(Records supplied)

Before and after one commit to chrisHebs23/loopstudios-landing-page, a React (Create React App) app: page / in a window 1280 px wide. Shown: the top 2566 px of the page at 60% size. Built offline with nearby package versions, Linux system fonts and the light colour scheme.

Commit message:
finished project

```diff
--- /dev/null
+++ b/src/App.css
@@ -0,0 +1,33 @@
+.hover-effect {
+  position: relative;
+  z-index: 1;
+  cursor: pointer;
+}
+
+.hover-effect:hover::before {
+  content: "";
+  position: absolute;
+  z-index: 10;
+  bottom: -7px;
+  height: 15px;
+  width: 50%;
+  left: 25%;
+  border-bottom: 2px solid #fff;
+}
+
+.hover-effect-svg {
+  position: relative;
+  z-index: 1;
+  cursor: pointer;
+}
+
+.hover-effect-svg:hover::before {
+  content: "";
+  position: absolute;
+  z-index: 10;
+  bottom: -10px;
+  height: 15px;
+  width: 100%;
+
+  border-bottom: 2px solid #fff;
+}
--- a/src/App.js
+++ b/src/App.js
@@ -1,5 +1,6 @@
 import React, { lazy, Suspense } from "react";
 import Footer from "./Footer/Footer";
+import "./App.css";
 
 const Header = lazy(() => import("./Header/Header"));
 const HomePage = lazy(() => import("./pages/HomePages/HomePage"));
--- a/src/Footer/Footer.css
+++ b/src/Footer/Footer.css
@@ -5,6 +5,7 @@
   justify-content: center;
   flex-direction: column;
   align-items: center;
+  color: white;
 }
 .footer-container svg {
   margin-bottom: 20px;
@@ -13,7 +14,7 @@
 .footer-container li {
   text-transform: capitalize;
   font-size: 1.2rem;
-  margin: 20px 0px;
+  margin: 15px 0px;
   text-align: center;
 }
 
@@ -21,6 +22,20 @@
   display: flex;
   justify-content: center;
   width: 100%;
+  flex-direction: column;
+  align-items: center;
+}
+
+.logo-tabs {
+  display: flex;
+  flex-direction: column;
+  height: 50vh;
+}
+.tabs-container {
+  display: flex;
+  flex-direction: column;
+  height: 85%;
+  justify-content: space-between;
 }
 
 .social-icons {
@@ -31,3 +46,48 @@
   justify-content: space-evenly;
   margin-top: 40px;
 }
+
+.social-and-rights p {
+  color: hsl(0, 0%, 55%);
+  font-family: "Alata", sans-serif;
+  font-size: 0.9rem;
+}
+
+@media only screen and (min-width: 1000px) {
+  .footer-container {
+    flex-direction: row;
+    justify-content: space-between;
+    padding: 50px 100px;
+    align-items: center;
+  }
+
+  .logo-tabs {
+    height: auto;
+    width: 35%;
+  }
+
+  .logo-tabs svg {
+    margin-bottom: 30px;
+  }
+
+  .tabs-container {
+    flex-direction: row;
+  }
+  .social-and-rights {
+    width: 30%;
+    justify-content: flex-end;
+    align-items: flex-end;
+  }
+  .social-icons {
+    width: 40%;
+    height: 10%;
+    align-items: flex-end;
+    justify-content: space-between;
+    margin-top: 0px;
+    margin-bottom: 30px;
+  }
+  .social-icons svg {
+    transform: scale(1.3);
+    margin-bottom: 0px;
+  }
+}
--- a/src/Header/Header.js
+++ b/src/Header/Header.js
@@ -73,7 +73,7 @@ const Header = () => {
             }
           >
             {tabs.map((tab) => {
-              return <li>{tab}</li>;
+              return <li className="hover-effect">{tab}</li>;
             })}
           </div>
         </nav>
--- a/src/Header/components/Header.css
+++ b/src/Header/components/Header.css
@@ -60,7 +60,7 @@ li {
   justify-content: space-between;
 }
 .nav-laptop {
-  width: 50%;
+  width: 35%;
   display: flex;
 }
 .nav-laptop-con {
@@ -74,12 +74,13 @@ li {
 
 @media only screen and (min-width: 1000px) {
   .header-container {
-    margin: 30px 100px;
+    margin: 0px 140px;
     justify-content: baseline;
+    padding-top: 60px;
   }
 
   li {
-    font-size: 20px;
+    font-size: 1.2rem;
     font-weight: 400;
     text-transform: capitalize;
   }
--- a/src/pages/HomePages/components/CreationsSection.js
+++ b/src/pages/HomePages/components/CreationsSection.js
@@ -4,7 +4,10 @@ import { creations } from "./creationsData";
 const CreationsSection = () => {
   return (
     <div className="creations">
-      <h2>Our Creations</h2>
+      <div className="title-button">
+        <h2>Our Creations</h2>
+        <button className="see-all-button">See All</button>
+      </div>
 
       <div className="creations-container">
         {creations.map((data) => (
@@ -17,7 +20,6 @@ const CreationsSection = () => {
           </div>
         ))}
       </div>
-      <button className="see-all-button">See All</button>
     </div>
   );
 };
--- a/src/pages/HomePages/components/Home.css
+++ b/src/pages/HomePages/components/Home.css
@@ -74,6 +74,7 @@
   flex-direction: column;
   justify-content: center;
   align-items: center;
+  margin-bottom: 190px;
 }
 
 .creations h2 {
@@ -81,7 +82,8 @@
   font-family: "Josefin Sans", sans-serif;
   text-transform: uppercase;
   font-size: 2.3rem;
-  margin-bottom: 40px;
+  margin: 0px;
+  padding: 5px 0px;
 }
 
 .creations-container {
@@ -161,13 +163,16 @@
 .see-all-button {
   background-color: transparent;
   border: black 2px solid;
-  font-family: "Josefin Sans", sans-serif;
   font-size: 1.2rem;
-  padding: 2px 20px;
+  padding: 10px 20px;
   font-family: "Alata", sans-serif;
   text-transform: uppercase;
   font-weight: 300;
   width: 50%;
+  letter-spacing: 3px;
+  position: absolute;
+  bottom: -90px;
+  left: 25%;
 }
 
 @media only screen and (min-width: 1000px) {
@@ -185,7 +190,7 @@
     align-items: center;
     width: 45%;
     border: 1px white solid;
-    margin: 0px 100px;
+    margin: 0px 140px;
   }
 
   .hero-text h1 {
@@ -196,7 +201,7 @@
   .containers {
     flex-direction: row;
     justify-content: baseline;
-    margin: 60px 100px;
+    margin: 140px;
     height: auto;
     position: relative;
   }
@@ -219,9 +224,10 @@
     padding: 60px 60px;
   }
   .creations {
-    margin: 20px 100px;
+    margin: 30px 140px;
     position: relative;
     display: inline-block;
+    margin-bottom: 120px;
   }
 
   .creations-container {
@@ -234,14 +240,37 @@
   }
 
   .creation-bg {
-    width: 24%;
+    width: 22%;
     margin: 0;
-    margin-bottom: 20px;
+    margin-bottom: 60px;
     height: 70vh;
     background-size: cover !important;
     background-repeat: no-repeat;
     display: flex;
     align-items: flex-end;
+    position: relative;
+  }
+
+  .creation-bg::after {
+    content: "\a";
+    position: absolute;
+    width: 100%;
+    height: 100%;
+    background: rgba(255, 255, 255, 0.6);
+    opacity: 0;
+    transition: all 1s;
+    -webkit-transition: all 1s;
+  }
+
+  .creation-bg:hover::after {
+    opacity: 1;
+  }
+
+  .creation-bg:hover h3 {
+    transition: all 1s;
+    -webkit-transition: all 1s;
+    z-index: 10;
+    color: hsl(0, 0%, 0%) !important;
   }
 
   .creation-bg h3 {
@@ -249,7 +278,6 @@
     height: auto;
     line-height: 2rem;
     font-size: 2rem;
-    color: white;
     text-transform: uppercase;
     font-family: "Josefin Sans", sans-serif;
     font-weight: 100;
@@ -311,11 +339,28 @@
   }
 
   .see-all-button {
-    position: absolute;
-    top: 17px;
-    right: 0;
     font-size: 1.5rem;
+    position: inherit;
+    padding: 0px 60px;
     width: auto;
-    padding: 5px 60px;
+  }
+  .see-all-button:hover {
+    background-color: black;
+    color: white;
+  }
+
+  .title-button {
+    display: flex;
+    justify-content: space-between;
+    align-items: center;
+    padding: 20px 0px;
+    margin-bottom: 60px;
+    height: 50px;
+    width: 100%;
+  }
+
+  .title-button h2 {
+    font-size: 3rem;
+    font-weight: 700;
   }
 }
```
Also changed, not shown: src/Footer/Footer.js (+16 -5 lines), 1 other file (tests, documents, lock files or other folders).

(End Records supplied)
(Records supplied)

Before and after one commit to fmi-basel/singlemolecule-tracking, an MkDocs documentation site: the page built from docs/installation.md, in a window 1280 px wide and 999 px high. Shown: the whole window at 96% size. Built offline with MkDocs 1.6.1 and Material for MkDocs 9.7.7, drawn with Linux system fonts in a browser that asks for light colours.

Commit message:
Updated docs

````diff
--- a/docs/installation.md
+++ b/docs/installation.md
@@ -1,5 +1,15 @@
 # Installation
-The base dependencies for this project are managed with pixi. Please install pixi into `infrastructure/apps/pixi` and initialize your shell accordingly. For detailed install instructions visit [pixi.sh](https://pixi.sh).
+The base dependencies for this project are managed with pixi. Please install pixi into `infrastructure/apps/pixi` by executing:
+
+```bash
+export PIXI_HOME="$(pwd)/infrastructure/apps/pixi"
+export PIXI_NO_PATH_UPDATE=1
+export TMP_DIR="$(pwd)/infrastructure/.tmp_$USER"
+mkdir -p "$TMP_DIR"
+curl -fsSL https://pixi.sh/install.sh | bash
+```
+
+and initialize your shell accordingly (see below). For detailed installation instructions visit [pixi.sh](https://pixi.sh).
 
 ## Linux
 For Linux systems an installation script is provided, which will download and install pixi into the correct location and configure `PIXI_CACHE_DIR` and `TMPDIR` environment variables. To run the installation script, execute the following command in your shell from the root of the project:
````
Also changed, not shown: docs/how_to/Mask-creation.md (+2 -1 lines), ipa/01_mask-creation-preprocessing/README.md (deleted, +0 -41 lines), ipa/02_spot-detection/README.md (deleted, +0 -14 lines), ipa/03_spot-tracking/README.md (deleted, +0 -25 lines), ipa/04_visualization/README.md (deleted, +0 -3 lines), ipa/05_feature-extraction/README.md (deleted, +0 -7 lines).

(End Records supplied)

_What to produce:_ In the lines above, find each one with "important" and list it.

_Written answer:_
     background-size: cover !important;
+    color: hsl(0, 0%, 0%) !important;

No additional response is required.